The plot device of the film—bringing together several unrelated characters into one setting—was popular and effective enough that it was re-used in other films and became known as "the Grand Hotel" formula. The "all-star" scenario was perhaps most successfully replicated the following year in MGM's own Dinner at Eight.
The film opens and closes with Lewis Stone's totally unaware statement : "Grand Hotel. People come and go. Nothing ever happens". The comment turns out to be ironic during the few days in which the plot unfolds, because everything seems to be happening at the hotel, from romance to robbery to an accidental death.

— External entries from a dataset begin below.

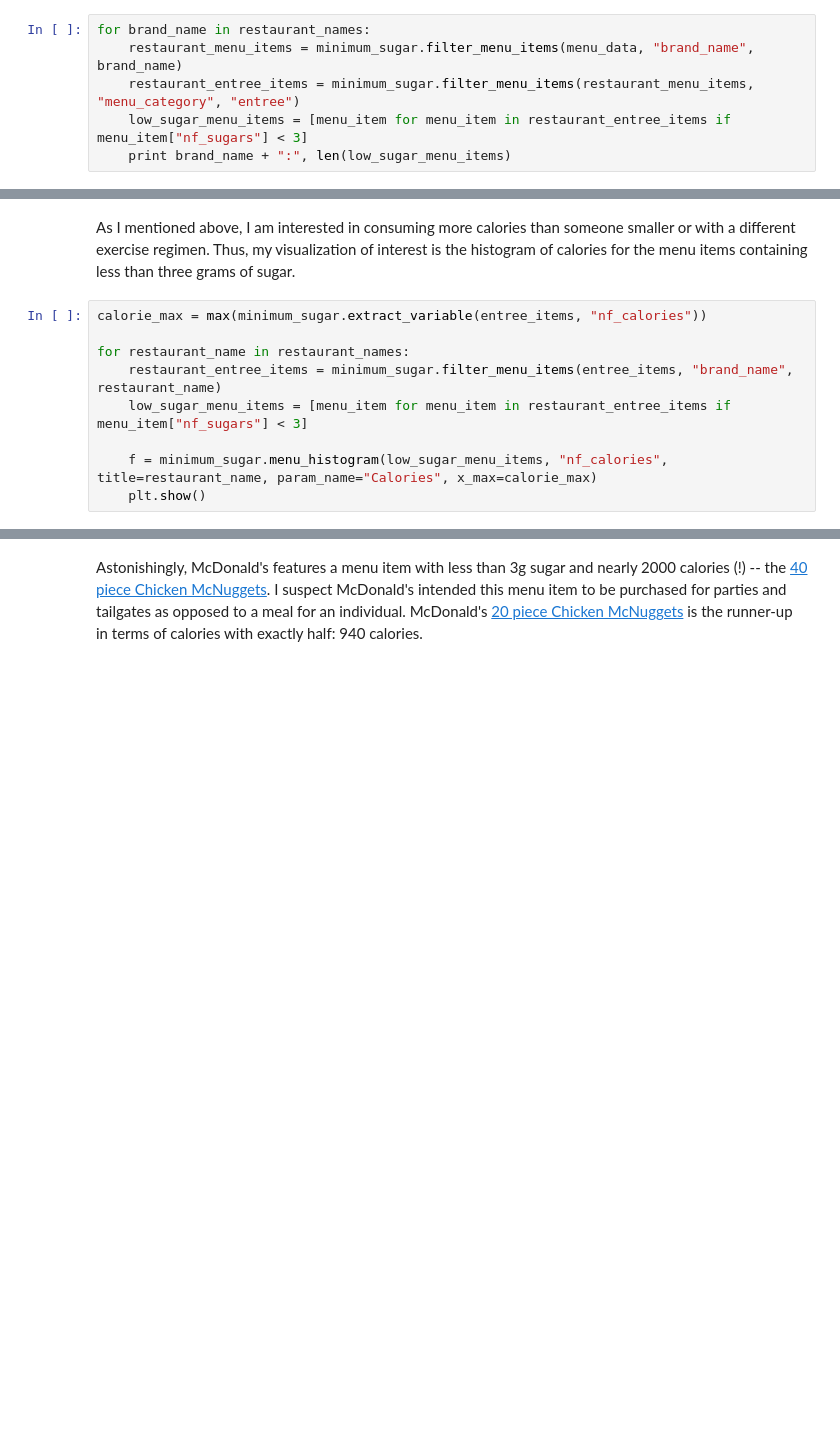
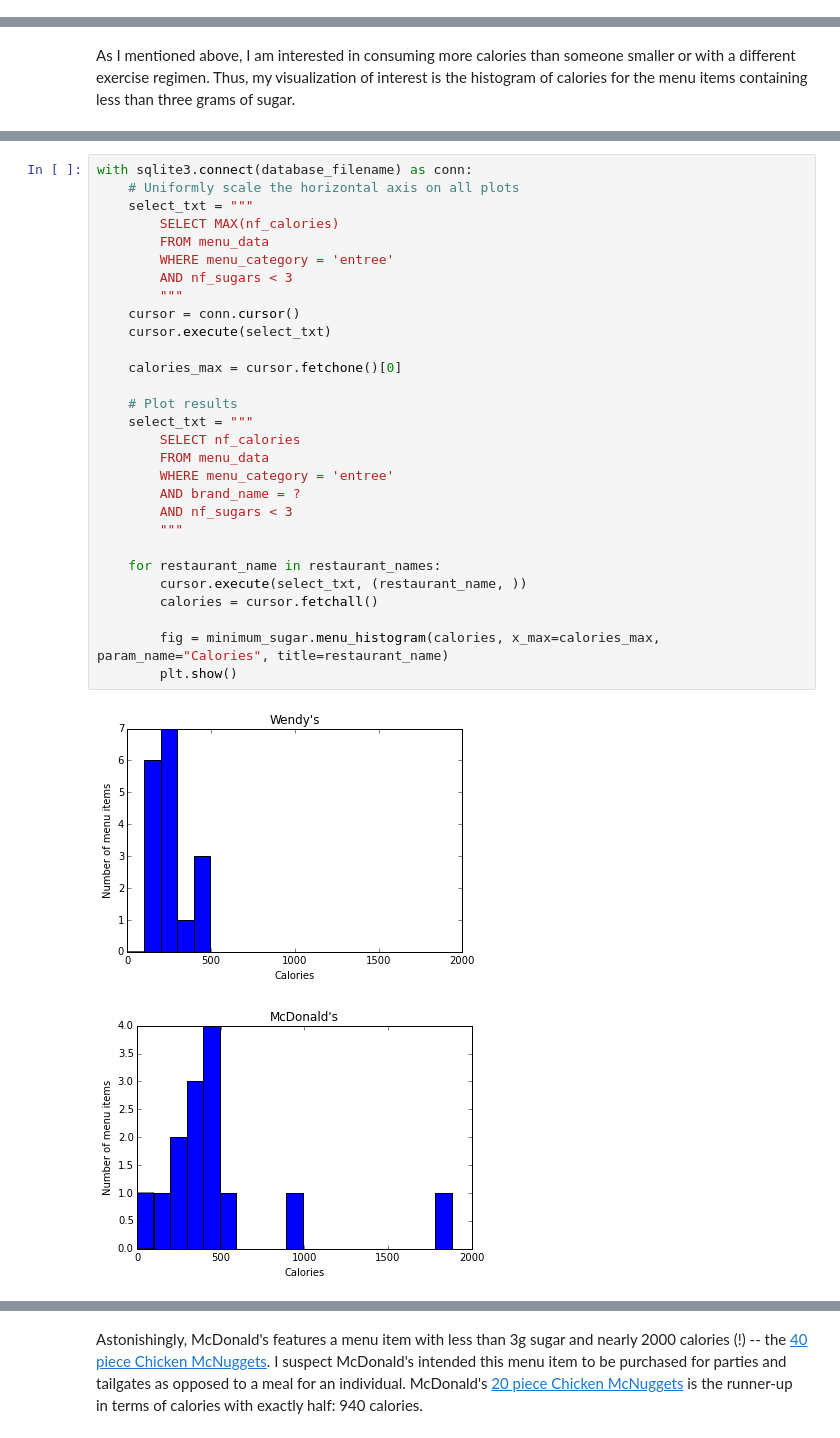
Before and after one commit to jrsmith3/jrsmith3.github.io, a Jupyter notebook: content/2015-10-02_minimum_sugar.ipynb, the cells around one changed output, grey strips where cells are left out. Cells and saved outputs as stored; diff of their text form; blank space fills up the shorter version.

```diff
--- a/content/2015-10-02_minimum_sugar.ipynb
+++ b/content/2015-10-02_minimum_sugar.ipynb
@@ -144,9 +179,3 @@ Iten name: Biscuit Taco - Egg & Cheese
 # %% [markdown]
 ### Minimum sugar vs. calories
 Its possible to calculate things like average and standard deviation for the histograms above, but I don't see the utility in that information. Nobody goes to a restaurant and selects random items off the menu. My rule of thumb is to not order anything with more than 3g of sugar, and zero sugar is preferred. Using this rubric, the restaurants I considered have the following number of menu items at that part of the distribution:
-# %%
-for brand_name in restaurant_names:
-    restaurant_menu_items = minimum_sugar.filter_menu_items(menu_data, "brand_name", brand_name)
-    restaurant_entree_items = minimum_sugar.filter_menu_items(restaurant_menu_items, "menu_category", "entree")
-    low_sugar_menu_items = [menu_item for menu_item in restaurant_entree_items if menu_item["nf_sugars"] < 3]
-    print brand_name + ":", len(low_sugar_menu_items)
@@ -160,11 +204,2 @@ Chipotle: 19
 # %% [markdown]
 As I mentioned above, I am interested in consuming more calories than someone smaller or with a different exercise regimen. Thus, my visualization of interest is the histogram of calories for the menu items containing less than three grams of sugar.
-# %%
-calorie_max = max(minimum_sugar.extract_variable(entree_items, "nf_calories"))
-
-for restaurant_name in restaurant_names:
-    restaurant_entree_items = minimum_sugar.filter_menu_items(entree_items, "brand_name", restaurant_name)
-    low_sugar_menu_items = [menu_item for menu_item in restaurant_entree_items if menu_item["nf_sugars"] < 3]
-
-    f = minimum_sugar.menu_histogram(low_sugar_menu_items, "nf_calories", title=restaurant_name, param_name="Calories", x_max=calorie_max)
-    plt.show()
@@ -177,0 +206,32 @@ for restaurant_name in restaurant_names:
+# %%
+with sqlite3.connect(database_filename) as conn:
+    # Uniformly scale the horizontal axis on all plots
+    select_txt = """
+        SELECT MAX(nf_calories)
+        FROM menu_data
+        WHERE menu_category = 'entree'
+        AND nf_sugars < 3
+        """
+    cursor = conn.cursor()
+    cursor.execute(select_txt)
+
+    calories_max = cursor.fetchone()[0]
+
+    # Plot results
+    select_txt = """
+        SELECT nf_calories
+        FROM menu_data
+        WHERE menu_category = 'entree'
+        AND brand_name = ?
+        AND nf_sugars < 3
+        """
+
+    for restaurant_name in restaurant_names:
+        cursor.execute(select_txt, (restaurant_name, ))
+        calories = cursor.fetchall()
+
+        fig = minimum_sugar.menu_histogram(calories, x_max=calories_max, param_name="Calories", title=restaurant_name)
+        plt.show()
+# %% [output]
+[figure, added]
+[figure, added]
```
Also changed, not shown: parts of 24 cells of this notebook.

Based on Vicki Baum's novel and produced by Irving Thalberg, this film is about the lavish Grand Hotel in Berlin, a place where "nothing ever happens." That statement proves to be false, however, as the story follows an intertwining cast of characters over the course of one tumultuous day. Greta Garbo is Grusinskaya, a ballerina whose jewels are coveted by Baron von Geigern (John Barrymore), a thief who fancies Flaemmchen (Joan Crawford), a stenographer and the mistress of Preysing (Wallace Beery), businessman boss of Kringelein (Lionel Barrymore), a terminally ill bookkeeper who is under the care of alcoholic physician Dr. Otternschlag (Lewis Stone). Grand Hotel won Best Picture at the 1932 Academy Awards. ~ Matthew Tobey, All Movie Guide